ACTION ITEM => From the following material, work out how many lines include the string "href"; respond with the number only.

[DATA SHOWN]

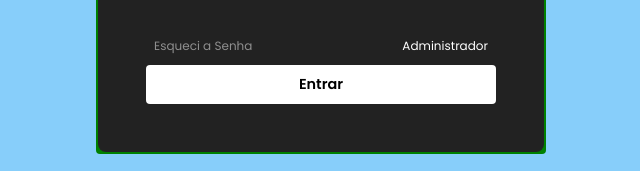
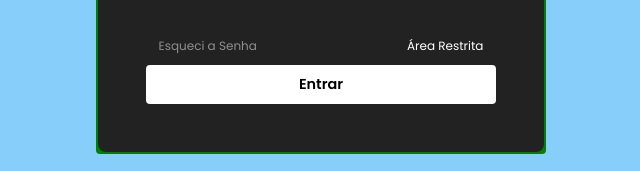
Before and after one commit to Roveretf/rovereprojetos, a plain HTML site: page index.html in a window 1280 px wide. Shown: the part 448-619 px from the top of the page, 319-959 px from the left. Drawn offline with nearby package versions, Linux system fonts and the light colour scheme; some packages are replaced by stand-ins of ours; a script that the page names is missing; a web font is replaced by a local one.

Commit message:
Add files via upload

```diff
--- a/index.html
+++ b/index.html
@@ -33,7 +33,7 @@
             </div>
             <div class="links">
                 <a class="forgot" id="forgot" onclick="forgot()" disabled="true" href="./pages/forgot.html">Esqueci a Senha</a>
-                <a id="btnSingUp" onclick="administrador()" href="./pages/administrador.html">Administrador</a>
+                <a id="btnSingUp" onclick="administrador()" href="./pages/administrador.html">Área Restrita</a>
             </div>
             <button  class="submit" name="submit" value="enviarFormulario">Entrar</button>
 
```
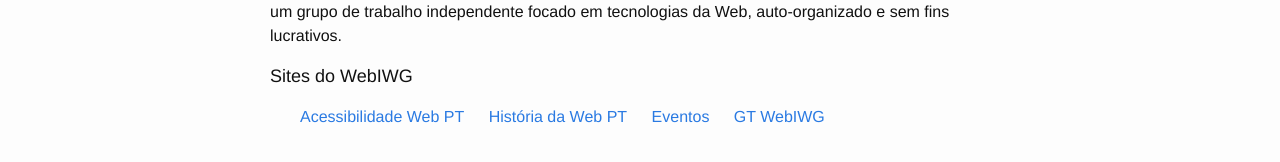
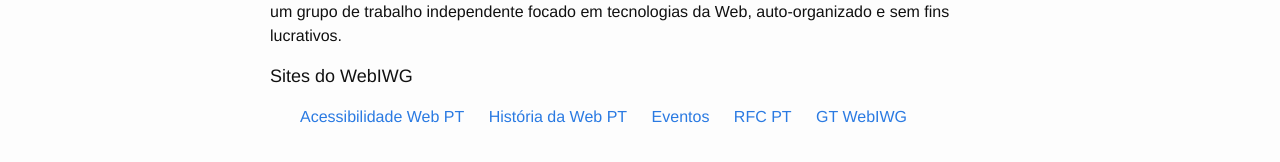
Before and after one commit to webiwg/eventos-web, a Jekyll site: the page built from index.html, in a window 1280 px wide. Shown: the part 693-855 px from the top of the page. Built offline with Jekyll 4.4.1, drawn with Linux system fonts in a browser that asks for light colours.

Commit message:
webiwg/webiwg-issues#9: rfc-pt adicionado ao rodapé

```diff
--- a/_includes/footer-webiwg.html
+++ b/_includes/footer-webiwg.html
@@ -12,38 +12,9 @@
       <li><a href="http://acessibilidade.pt.webiwg.org/">Acessibilidade Web PT</a></li>
       <li><a href="http://historia.pt.webiwg.org/">História da Web PT</a></li>
       <li><a href="http://eventos.webiwg.org/">Eventos</a></li>
+      <li><a href="http://rfc.pt.webiwg.org/">RFC PT</a></li>
       <li><a href="http://www.webiwg.org/">GT WebIWG</a></li>
     </ul>
-    <!--
-    <div class="footer-col-wrapper">
-      <div class="footer-col footer-col-1">
-        <ul class="contact-list">
-          <li>
-            {% if site.author %} {{ site.author | escape }} {% else %} {{ site.title | escape }} {% endif %}
-          </li>
-        </ul>
-      </div>
-
-      <div class="footer-col footer-col-2">
-        <ul class="social-media-list">
-          {% if site.github_username %}
-          <li>
-            {% include icon-github.html username=site.github_username %}
-          </li>
-          {% endif %} {% if site.twitter_username %}
-          <li>
-            {% include icon-twitter.html username=site.twitter_username %}
-          </li>
-          {% endif %}
-        </ul>
-      </div>
-
-      <div class="footer-col footer-col-3">
-        <p>{{ site.description | escape }}</p>
-      </div>
-    </div>
-    -->
-
   </div>
 
 </footer>
```
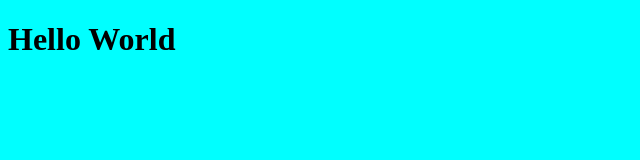
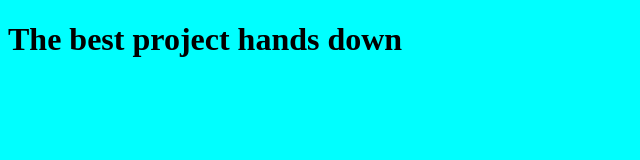
Before and after one commit to Jmo5896/ProjectDemo, a plain HTML site: page index.html in a window 1280 px wide. Shown: the whole page, without its empty margins (0-640 px from the left). Drawn offline with Linux system fonts and the light colour scheme.

Commit message:
changed title

```diff
--- a/index.html
+++ b/index.html
@@ -9,7 +9,7 @@
 </head>
 
 <body>
-    <h1>Hello World</h1>
+    <h1>The best project hands down</h1>
 
     <script src="./assets/js/script.js"></script>
 </body>
```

[/DATA SHOWN]

EXERCISE RESULT => 8